Now, they just need to seal the deal in New York. Easier said than done of course.

One last note:

There was a lot to like about Monday night's victory in New York, but if you had to ask me my favorite part, it was the sequence that lead to the Red Sox two out, three run, fifth inning rally which was definitely the key moment in the game. The conversation really begins with Coco who drove in the first of the Sox three runs with a single to right. On that play, Lowrie went first to third, which setup Coco stealing second and Jeff Bailey driving both of them in with the biggest hit of the game in my opinion, his two-run single to deep third. While Bailey's hit was obviously huge, the play was setup first by Lowrie going first to third and then by Coco stealing second. Consider that if Lowrie does not go first to third there then Coco can't steal second and the Sox have first and second for Bailey's AB instead of second and third. With guys at first and second, maybe Lowrie scores from second on Bailey's hit and maybe he does not, but obviously there is no chance of the second run coming in. Not to get all corny here, but that is great baseball and if you ever wonder why it is my favorite sport, look no further than the above.

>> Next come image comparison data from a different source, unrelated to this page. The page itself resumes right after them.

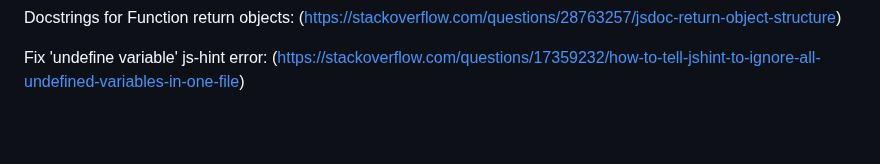
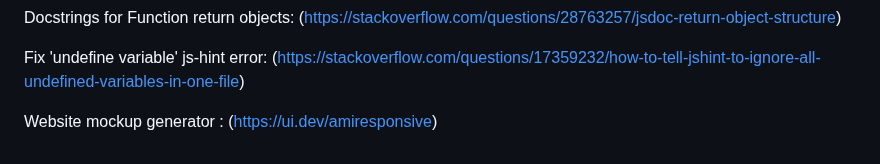
Before and after one commit to tumelo-maja/color-sort-game, a Markdown page: README.md, the part around one of its changes. Drawn GitHub-style; blank space fills up the shorter version.

Commit message:
Add site mockup section and ref link

```diff
--- a/README.md
+++ b/README.md
@@ -555,3 +560,5 @@ Write your own Javascript contracts and docstrings: (https://dev.to/stephencweis
 Docstrings for Function return objects: (https://stackoverflow.com/questions/28763257/jsdoc-return-object-structure)
 
 Fix 'undefine variable' js-hint error:  (https://stackoverflow.com/questions/17359232/how-to-tell-jshint-to-ignore-all-undefined-variables-in-one-file)
+
+Website mockup generator : (https://ui.dev/amiresponsive)
```
Also changed, not shown: other parts of README.md (+5 -0 lines).
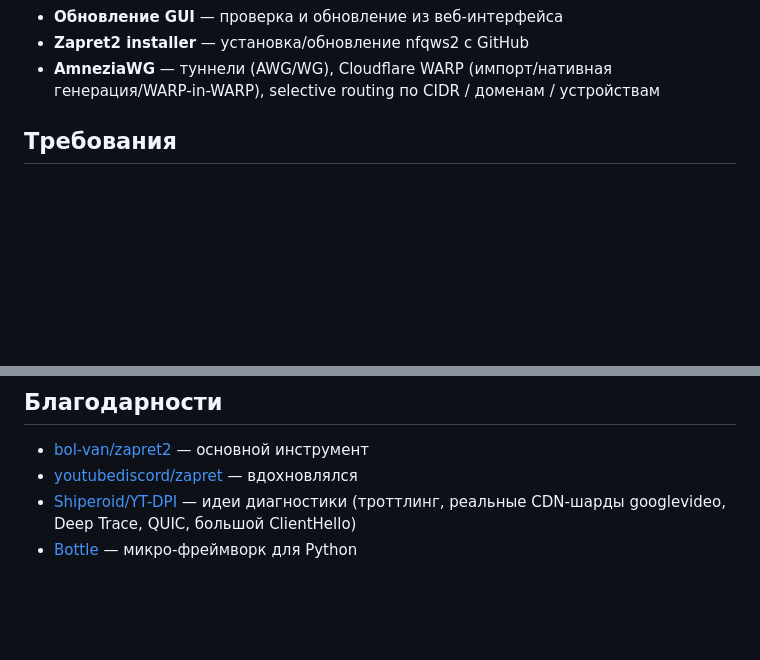
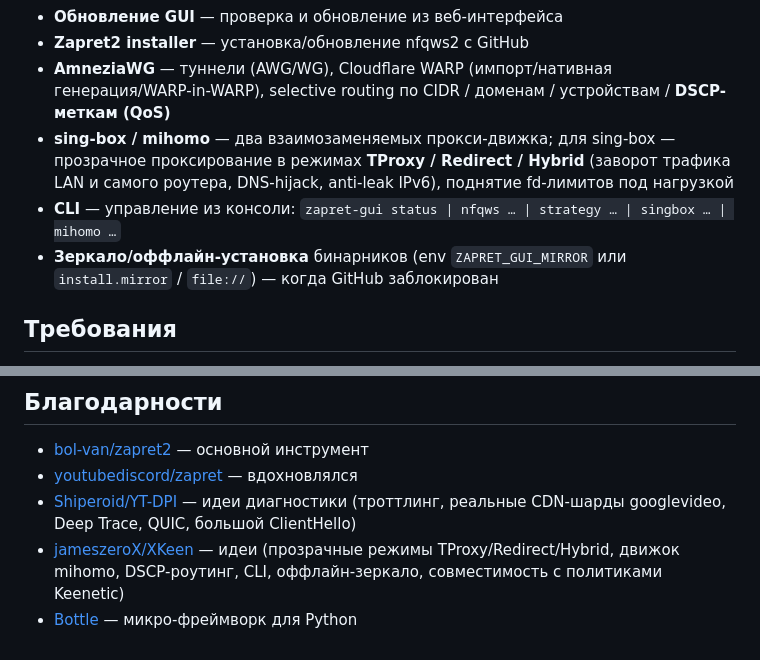
Before and after one commit to avatarDD/zapret-gui, a Markdown page: README.md, 2 parts joined by grey strips. GitHub-like rendering; blank space fills up the shorter version.

```diff
--- a/README.md
+++ b/README.md
@@ -24,7 +24,15 @@
 - **Zapret2 installer** — установка/обновление nfqws2 с GitHub
 - **AmneziaWG** — туннели (AWG/WG), Cloudflare WARP (импорт/нативная
   генерация/WARP-in-WARP), selective routing по CIDR / доменам /
-  устройствам
+  устройствам / **DSCP-меткам (QoS)**
+- **sing-box / mihomo** — два взаимозаменяемых прокси-движка; для
+  sing-box — прозрачное проксирование в режимах **TProxy / Redirect /
+  Hybrid** (заворот трафика LAN и самого роутера, DNS-hijack, anti-leak
+  IPv6), поднятие fd-лимитов под нагрузкой
+- **CLI** — управление из консоли: `zapret-gui status | nfqws … |
+  strategy … | singbox … | mihomo …`
+- **Зеркало/оффлайн-установка** бинарников (env `ZAPRET_GUI_MIRROR`
+  или `install.mirror` / `file://`) — когда GitHub заблокирован
 
 ## Требования
 
@@ -331,4 +339,7 @@ MIT
 - [Shiperoid/YT-DPI](https://github.com/Shiperoid/YT-DPI) — идеи диагностики
   (троттлинг, реальные CDN-шарды googlevideo, Deep Trace, QUIC, большой
   ClientHello)
+- [jameszeroX/XKeen](https://github.com/jameszeroX/XKeen) — идеи
+  (прозрачные режимы TProxy/Redirect/Hybrid, движок mihomo, DSCP-роутинг,
+  CLI, оффлайн-зеркало, совместимость с политиками Keenetic)
 - [Bottle](https://bottlepy.org/) — микро-фреймворк для Python
```
Also changed, not shown: TODO.md (+33 -0 lines).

Whoops, before I could publish this, it just broke that the Sox have acquired Mark Kotsay. Here's my quick take:

To find out what type of player Mark Kotsay is, all you really need to do is look at his 162 game average from From there (noted below) you can see that he is an average to slightly above average major leaguer that does everything suitably but nothing great. However, he has always had a reputation as a very good defensive center-fielder and in looking at his zone-rating (the seemingly go-to stat for fielding which I have no idea how it is calculated) he matches up very comparably to Coco Crisp both last year (.897 for Kotsay and .911 for Crisp) and this year (.827 and .822 respectively). So is it fair to call Mark Kotsay a slight upgrade over Coco Crisp for their bench? I say yes.

One other thing I'd like to throw out there is the idea that Kotsay will get a bit more playing time than many would anticipate between now and October. If Ellsbury continues to struggle, I could see Kotsay getting a good bulk of at-bats down the stretch because in big games, they can't just give away outs which is what Ellsbury has been doing since June it seems. Also, Kotsay can play first base so he is another option to throw out there until Mike Lowell comes back. Anyway, take a look at Kotsay's 162 game average stats below and try and tell me he is not a nice addition to the team. Of course he's not a huge piece, but he is definitely somebody that will come in useful and I firmly believe the team is better with him a part of it.

Mark Kotsay 162 Game Average:

.282/.337/.415 (Avg/OBP/Slg)

80/12/68/10 (Runs/HR/RBI/SB)

And while we are here:

Manny in LA - .379/6/21/1.108 OPS

Bay in Boston - .341/4/20/.914 OPS

Red Sox record since: 15-7

Dodgers record since: 11-13